* Before and after images *
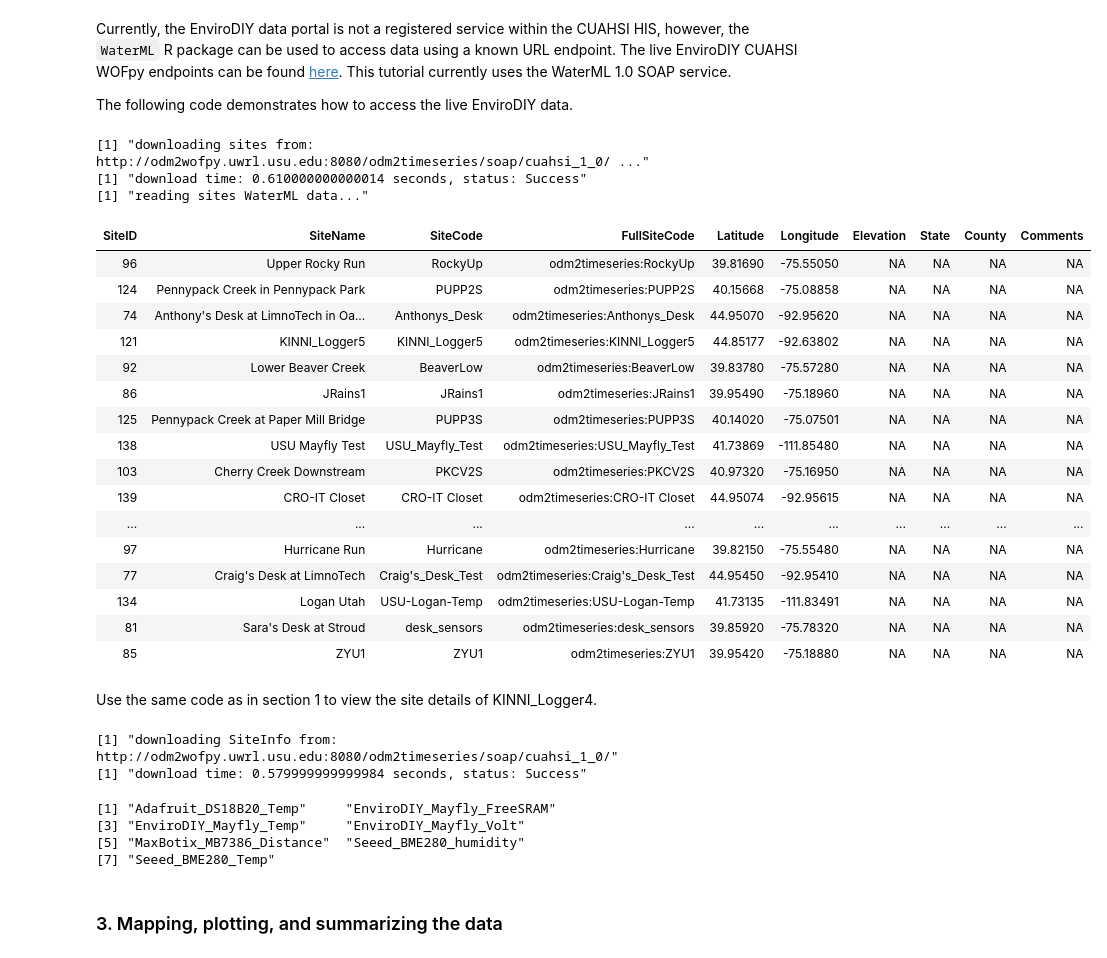
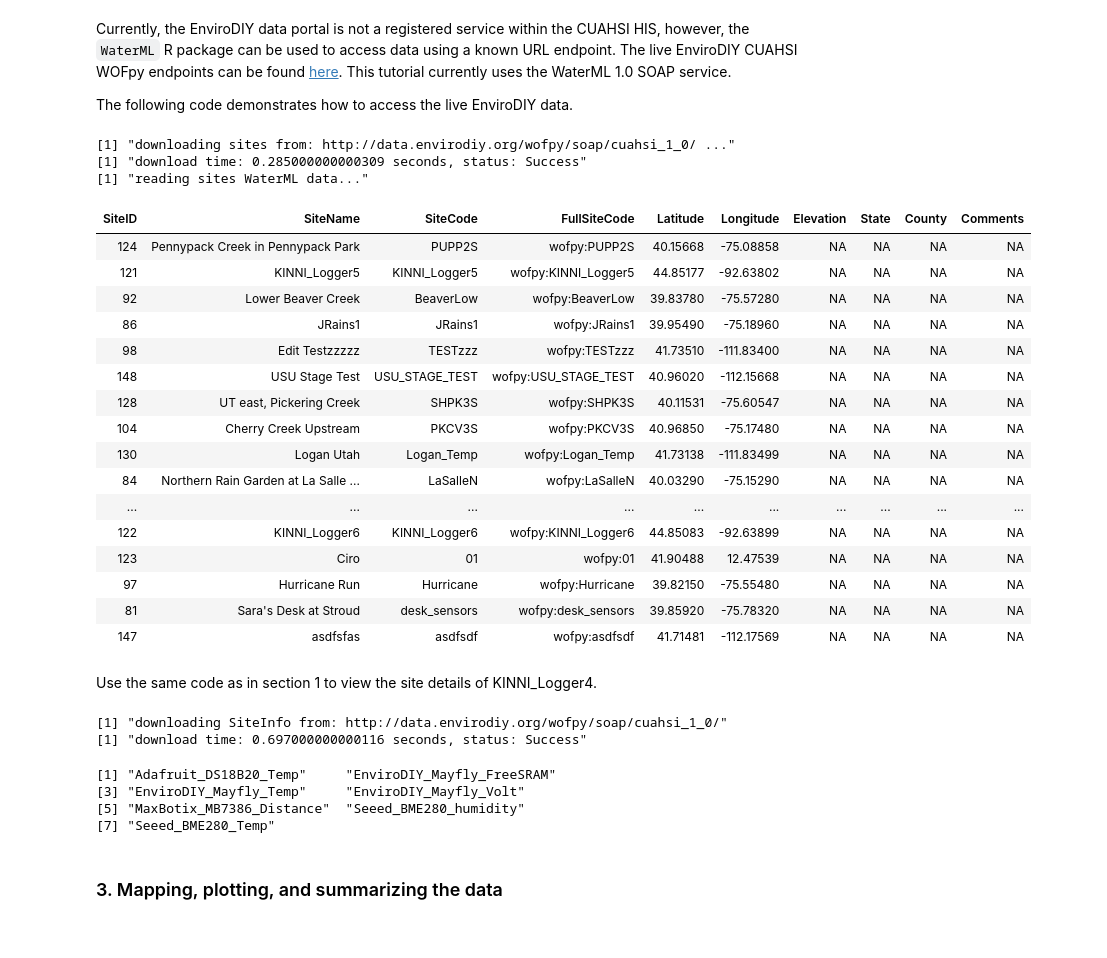
Before and after one commit to BiG-CZ/BiG-CZ-Toolbox, a Jupyter notebook: ipynotebooks/EnviroDIY_Rnotebook.ipynb, the cells around one changed output. Drawn from its saved outputs; the diff is of its cells as text; code cells hidden in the pictures.

```diff
--- a/ipynotebooks/EnviroDIY_Rnotebook.ipynb
+++ b/ipynotebooks/EnviroDIY_Rnotebook.ipynb
@@ -177,38 +174,38 @@ Currently, the EnviroDIY data portal is not a registered service within the CUAH
 
 The following code demonstrates how to access the live EnviroDIY data.
 # %%
-server <- "http://odm2wofpy.uwrl.usu.edu:8080/odm2timeseries/soap/cuahsi_1_0/.wsdl"
+server <- "http://data.envirodiy.org/wofpy/soap/cuahsi_1_0/.wsdl"
 sites <- GetSites(server)
 sites
 # %% [output]
-[1] "downloading sites from: http://odm2wofpy.uwrl.usu.edu:8080/odm2timeseries/soap/cuahsi_1_0/ ..."
-[1] "download time: 0.610000000000014 seconds, status: Success"
+[1] "downloading sites from: http://data.envirodiy.org/wofpy/soap/cuahsi_1_0/ ..."
+[1] "download time: 0.285000000000309 seconds, status: Success"
 [1] "reading sites WaterML data..."
 | SiteID | SiteName | SiteCode | FullSiteCode | Latitude | Longitude | Elevation | State | County | Comments |
-| 96 | Upper Rocky Run | RockyUp | odm2timeseries:RockyUp | 39.81690 | -75.55050 | NA | NA | NA | NA |
-| 124 | Pennypack Creek in Pennypack Park | PUPP2S | odm2timeseries:PUPP2S | 40.15668 | -75.08858 | NA | NA | NA | NA |
-| 74 | Anthony's Desk at LimnoTech in Oa... | Anthonys_Desk | odm2timeseries:Anthonys_Desk | 44.95070 | -92.95620 | NA | NA | NA | NA |
-| 121 | KINNI_Logger5 | KINNI_Logger5 | odm2timeseries:KINNI_Logger5 | 44.85177 | -92.63802 | NA | NA | NA | NA |
-| 92 | Lower Beaver Creek | BeaverLow | odm2timeseries:BeaverLow | 39.83780 | -75.57280 | NA | NA | NA | NA |
-| 86 | JRains1 | JRains1 | odm2timeseries:JRains1 | 39.95490 | -75.18960 | NA | NA | NA | NA |
-| 125 | Pennypack Creek at Paper Mill Bridge | PUPP3S | odm2timeseries:PUPP3S | 40.14020 | -75.07501 | NA | NA | NA | NA |
-| 138 | USU Mayfly Test | USU_Mayfly_Test | odm2timeseries:USU_Mayfly_Test | 41.73869 | -111.85480 | NA | NA | NA | NA |
-| 103 | Cherry Creek Downstream | PKCV2S | odm2timeseries:PKCV2S | 40.97320 | -75.16950 | NA | NA | NA | NA |
-| 139 | CRO-IT Closet | CRO-IT Closet | odm2timeseries:CRO-IT Closet | 44.95074 | -92.95615 | NA | NA | NA | NA |
+| 124 | Pennypack Creek in Pennypack Park | PUPP2S | wofpy:PUPP2S | 40.15668 | -75.08858 | NA | NA | NA | NA |
+| 121 | KINNI_Logger5 | KINNI_Logger5 | wofpy:KINNI_Logger5 | 44.85177 | -92.63802 | NA | NA | NA | NA |
+| 92 | Lower Beaver Creek | BeaverLow | wofpy:BeaverLow | 39.83780 | -75.57280 | NA | NA | NA | NA |
+| 86 | JRains1 | JRains1 | wofpy:JRains1 | 39.95490 | -75.18960 | NA | NA | NA | NA |
+| 98 | Edit Testzzzzz | TESTzzz | wofpy:TESTzzz | 41.73510 | -111.83400 | NA | NA | NA | NA |
+| 148 | USU Stage Test | USU_STAGE_TEST | wofpy:USU_STAGE_TEST | 40.96020 | -112.15668 | NA | NA | NA | NA |
+| 128 | UT east, Pickering Creek | SHPK3S | wofpy:SHPK3S | 40.11531 | -75.60547 | NA | NA | NA | NA |
+| 104 | Cherry Creek Upstream | PKCV3S | wofpy:PKCV3S | 40.96850 | -75.17480 | NA | NA | NA | NA |
+| 130 | Logan Utah | Logan_Temp | wofpy:Logan_Temp | 41.73138 | -111.83499 | NA | NA | NA | NA |
+| 84 | Northern Rain Garden at La Salle ... | LaSalleN | wofpy:LaSalleN | 40.03290 | -75.15290 | NA | NA | NA | NA |
 | ... | ... | ... | ... | ... | ... | ... | ... | ... | ... |
-| 97 | Hurricane Run | Hurricane | odm2timeseries:Hurricane | 39.82150 | -75.55480 | NA | NA | NA | NA |
-| 77 | Craig's Desk at LimnoTech | Craig's_Desk_Test | odm2timeseries:Craig's_Desk_Test | 44.95450 | -92.95410 | NA | NA | NA | NA |
-| 134 | Logan Utah | USU-Logan-Temp | odm2timeseries:USU-Logan-Temp | 41.73135 | -111.83491 | NA | NA | NA | NA |
-| 81 | Sara's Desk at Stroud | desk_sensors | odm2timeseries:desk_sensors | 39.85920 | -75.78320 | NA | NA | NA | NA |
-| 85 | ZYU1 | ZYU1 | odm2timeseries:ZYU1 | 39.95420 | -75.18880 | NA | NA | NA | NA |
+| 122 | KINNI_Logger6 | KINNI_Logger6 | wofpy:KINNI_Logger6 | 44.85083 | -92.63899 | NA | NA | NA | NA |
+| 123 | Ciro | 01 | wofpy:01 | 41.90488 | 12.47539 | NA | NA | NA | NA |
+| 97 | Hurricane Run | Hurricane | wofpy:Hurricane | 39.82150 | -75.55480 | NA | NA | NA | NA |
+| 81 | Sara's Desk at Stroud | desk_sensors | wofpy:desk_sensors | 39.85920 | -75.78320 | NA | NA | NA | NA |
+| 147 | asdfsfas | asdfsdf | wofpy:asdfsdf | 41.71481 | -112.17569 | NA | NA | NA | NA |
 # %% [markdown]
 Use the same code as in section 1 to view the site details of KINNI_Logger4.
 # %%
-siteinfo <- GetSiteInfo(server, "odm2timeseries:KINNI_Logger1")
+siteinfo <- GetSiteInfo(server, "wofpy:KINNI_Logger1")
 levels(as.factor(siteinfo$VariableCode))
 # %% [output]
-[1] "downloading SiteInfo from: http://odm2wofpy.uwrl.usu.edu:8080/odm2timeseries/soap/cuahsi_1_0/"
-[1] "download time: 0.579999999999984 seconds, status: Success"
+[1] "downloading SiteInfo from: http://data.envirodiy.org/wofpy/soap/cuahsi_1_0/"
+[1] "download time: 0.697000000000116 seconds, status: Success"
 [1] "Adafruit_DS18B20_Temp"     "EnviroDIY_Mayfly_FreeSRAM"
 [3] "EnviroDIY_Mayfly_Temp"     "EnviroDIY_Mayfly_Volt"
 [5] "MaxBotix_MB7386_Distance"  "Seeed_BME280_humidity"
```
Also changed, not shown: parts of 31 cells of this notebook.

* What you need to do *
Your answer should hold every record above, printed exactly and free of pictures.

* Result of this exercise *
Before and after one commit to BiG-CZ/BiG-CZ-Toolbox, a Jupyter notebook: ipynotebooks/EnviroDIY_Rnotebook.ipynb, the cells around one changed output. Drawn from its saved outputs; the diff is of its cells as text; code cells hidden in the pictures.

```diff
--- a/ipynotebooks/EnviroDIY_Rnotebook.ipynb
+++ b/ipynotebooks/EnviroDIY_Rnotebook.ipynb
@@ -177,38 +174,38 @@ Currently, the EnviroDIY data portal is not a registered service within the CUAH
 
 The following code demonstrates how to access the live EnviroDIY data.
 # %%
-server <- "http://odm2wofpy.uwrl.usu.edu:8080/odm2timeseries/soap/cuahsi_1_0/.wsdl"
+server <- "http://data.envirodiy.org/wofpy/soap/cuahsi_1_0/.wsdl"
 sites <- GetSites(server)
 sites
 # %% [output]
-[1] "downloading sites from: http://odm2wofpy.uwrl.usu.edu:8080/odm2timeseries/soap/cuahsi_1_0/ ..."
-[1] "download time: 0.610000000000014 seconds, status: Success"
+[1] "downloading sites from: http://data.envirodiy.org/wofpy/soap/cuahsi_1_0/ ..."
+[1] "download time: 0.285000000000309 seconds, status: Success"
 [1] "reading sites WaterML data..."
 | SiteID | SiteName | SiteCode | FullSiteCode | Latitude | Longitude | Elevation | State | County | Comments |
-| 96 | Upper Rocky Run | RockyUp | odm2timeseries:RockyUp | 39.81690 | -75.55050 | NA | NA | NA | NA |
-| 124 | Pennypack Creek in Pennypack Park | PUPP2S | odm2timeseries:PUPP2S | 40.15668 | -75.08858 | NA | NA | NA | NA |
-| 74 | Anthony's Desk at LimnoTech in Oa... | Anthonys_Desk | odm2timeseries:Anthonys_Desk | 44.95070 | -92.95620 | NA | NA | NA | NA |
-| 121 | KINNI_Logger5 | KINNI_Logger5 | odm2timeseries:KINNI_Logger5 | 44.85177 | -92.63802 | NA | NA | NA | NA |
-| 92 | Lower Beaver Creek | BeaverLow | odm2timeseries:BeaverLow | 39.83780 | -75.57280 | NA | NA | NA | NA |
-| 86 | JRains1 | JRains1 | odm2timeseries:JRains1 | 39.95490 | -75.18960 | NA | NA | NA | NA |
-| 125 | Pennypack Creek at Paper Mill Bridge | PUPP3S | odm2timeseries:PUPP3S | 40.14020 | -75.07501 | NA | NA | NA | NA |
-| 138 | USU Mayfly Test | USU_Mayfly_Test | odm2timeseries:USU_Mayfly_Test | 41.73869 | -111.85480 | NA | NA | NA | NA |
-| 103 | Cherry Creek Downstream | PKCV2S | odm2timeseries:PKCV2S | 40.97320 | -75.16950 | NA | NA | NA | NA |
-| 139 | CRO-IT Closet | CRO-IT Closet | odm2timeseries:CRO-IT Closet | 44.95074 | -92.95615 | NA | NA | NA | NA |
+| 124 | Pennypack Creek in Pennypack Park | PUPP2S | wofpy:PUPP2S | 40.15668 | -75.08858 | NA | NA | NA | NA |
+| 121 | KINNI_Logger5 | KINNI_Logger5 | wofpy:KINNI_Logger5 | 44.85177 | -92.63802 | NA | NA | NA | NA |
+| 92 | Lower Beaver Creek | BeaverLow | wofpy:BeaverLow | 39.83780 | -75.57280 | NA | NA | NA | NA |
+| 86 | JRains1 | JRains1 | wofpy:JRains1 | 39.95490 | -75.18960 | NA | NA | NA | NA |
+| 98 | Edit Testzzzzz | TESTzzz | wofpy:TESTzzz | 41.73510 | -111.83400 | NA | NA | NA | NA |
+| 148 | USU Stage Test | USU_STAGE_TEST | wofpy:USU_STAGE_TEST | 40.96020 | -112.15668 | NA | NA | NA | NA |
+| 128 | UT east, Pickering Creek | SHPK3S | wofpy:SHPK3S | 40.11531 | -75.60547 | NA | NA | NA | NA |
+| 104 | Cherry Creek Upstream | PKCV3S | wofpy:PKCV3S | 40.96850 | -75.17480 | NA | NA | NA | NA |
+| 130 | Logan Utah | Logan_Temp | wofpy:Logan_Temp | 41.73138 | -111.83499 | NA | NA | NA | NA |
+| 84 | Northern Rain Garden at La Salle ... | LaSalleN | wofpy:LaSalleN | 40.03290 | -75.15290 | NA | NA | NA | NA |
 | ... | ... | ... | ... | ... | ... | ... | ... | ... | ... |
-| 97 | Hurricane Run | Hurricane | odm2timeseries:Hurricane | 39.82150 | -75.55480 | NA | NA | NA | NA |
-| 77 | Craig's Desk at LimnoTech | Craig's_Desk_Test | odm2timeseries:Craig's_Desk_Test | 44.95450 | -92.95410 | NA | NA | NA | NA |
-| 134 | Logan Utah | USU-Logan-Temp | odm2timeseries:USU-Logan-Temp | 41.73135 | -111.83491 | NA | NA | NA | NA |
-| 81 | Sara's Desk at Stroud | desk_sensors | odm2timeseries:desk_sensors | 39.85920 | -75.78320 | NA | NA | NA | NA |
-| 85 | ZYU1 | ZYU1 | odm2timeseries:ZYU1 | 39.95420 | -75.18880 | NA | NA | NA | NA |
+| 122 | KINNI_Logger6 | KINNI_Logger6 | wofpy:KINNI_Logger6 | 44.85083 | -92.63899 | NA | NA | NA | NA |
+| 123 | Ciro | 01 | wofpy:01 | 41.90488 | 12.47539 | NA | NA | NA | NA |
+| 97 | Hurricane Run | Hurricane | wofpy:Hurricane | 39.82150 | -75.55480 | NA | NA | NA | NA |
+| 81 | Sara's Desk at Stroud | desk_sensors | wofpy:desk_sensors | 39.85920 | -75.78320 | NA | NA | NA | NA |
+| 147 | asdfsfas | asdfsdf | wofpy:asdfsdf | 41.71481 | -112.17569 | NA | NA | NA | NA |
 # %% [markdown]
 Use the same code as in section 1 to view the site details of KINNI_Logger4.
 # %%
-siteinfo <- GetSiteInfo(server, "odm2timeseries:KINNI_Logger1")
+siteinfo <- GetSiteInfo(server, "wofpy:KINNI_Logger1")
 levels(as.factor(siteinfo$VariableCode))
 # %% [output]
-[1] "downloading SiteInfo from: http://odm2wofpy.uwrl.usu.edu:8080/odm2timeseries/soap/cuahsi_1_0/"
-[1] "download time: 0.579999999999984 seconds, status: Success"
+[1] "downloading SiteInfo from: http://data.envirodiy.org/wofpy/soap/cuahsi_1_0/"
+[1] "download time: 0.697000000000116 seconds, status: Success"
 [1] "Adafruit_DS18B20_Temp"     "EnviroDIY_Mayfly_FreeSRAM"
 [3] "EnviroDIY_Mayfly_Temp"     "EnviroDIY_Mayfly_Volt"
 [5] "MaxBotix_MB7386_Distance"  "Seeed_BME280_humidity"
```
Also changed, not shown: parts of 31 cells of this notebook.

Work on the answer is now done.